▶ _PROBLEM DETAILS_
Each entry must be printed again without a single change.

▬▬▬▬▬▬

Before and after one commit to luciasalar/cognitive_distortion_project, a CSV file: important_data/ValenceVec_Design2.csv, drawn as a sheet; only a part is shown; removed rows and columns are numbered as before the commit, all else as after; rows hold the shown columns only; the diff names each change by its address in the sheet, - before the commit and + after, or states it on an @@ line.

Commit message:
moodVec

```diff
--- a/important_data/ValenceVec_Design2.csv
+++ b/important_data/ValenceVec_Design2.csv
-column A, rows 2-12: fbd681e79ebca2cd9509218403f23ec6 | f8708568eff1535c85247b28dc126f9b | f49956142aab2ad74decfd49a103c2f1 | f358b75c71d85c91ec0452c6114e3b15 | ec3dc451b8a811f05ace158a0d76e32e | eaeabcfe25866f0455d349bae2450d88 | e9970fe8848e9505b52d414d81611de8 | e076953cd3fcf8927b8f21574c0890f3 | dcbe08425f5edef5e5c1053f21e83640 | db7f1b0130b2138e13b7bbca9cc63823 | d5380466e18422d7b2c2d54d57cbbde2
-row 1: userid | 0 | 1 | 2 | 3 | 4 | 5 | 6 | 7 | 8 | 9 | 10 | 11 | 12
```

▬▬▬▬▬▬

▶ _ANSWER TO THIS PROBLEM_
Before and after one commit to luciasalar/cognitive_distortion_project, a CSV file: important_data/ValenceVec_Design2.csv, drawn as a sheet; only a part is shown; removed rows and columns are numbered as before the commit, all else as after; rows hold the shown columns only; the diff names each change by its address in the sheet, - before the commit and + after, or states it on an @@ line.

Commit message:
moodVec

```diff
--- a/important_data/ValenceVec_Design2.csv
+++ b/important_data/ValenceVec_Design2.csv
-column A, rows 2-12: fbd681e79ebca2cd9509218403f23ec6 | f8708568eff1535c85247b28dc126f9b | f49956142aab2ad74decfd49a103c2f1 | f358b75c71d85c91ec0452c6114e3b15 | ec3dc451b8a811f05ace158a0d76e32e | eaeabcfe25866f0455d349bae2450d88 | e9970fe8848e9505b52d414d81611de8 | e076953cd3fcf8927b8f21574c0890f3 | dcbe08425f5edef5e5c1053f21e83640 | db7f1b0130b2138e13b7bbca9cc63823 | d5380466e18422d7b2c2d54d57cbbde2
-row 1: userid | 0 | 1 | 2 | 3 | 4 | 5 | 6 | 7 | 8 | 9 | 10 | 11 | 12
```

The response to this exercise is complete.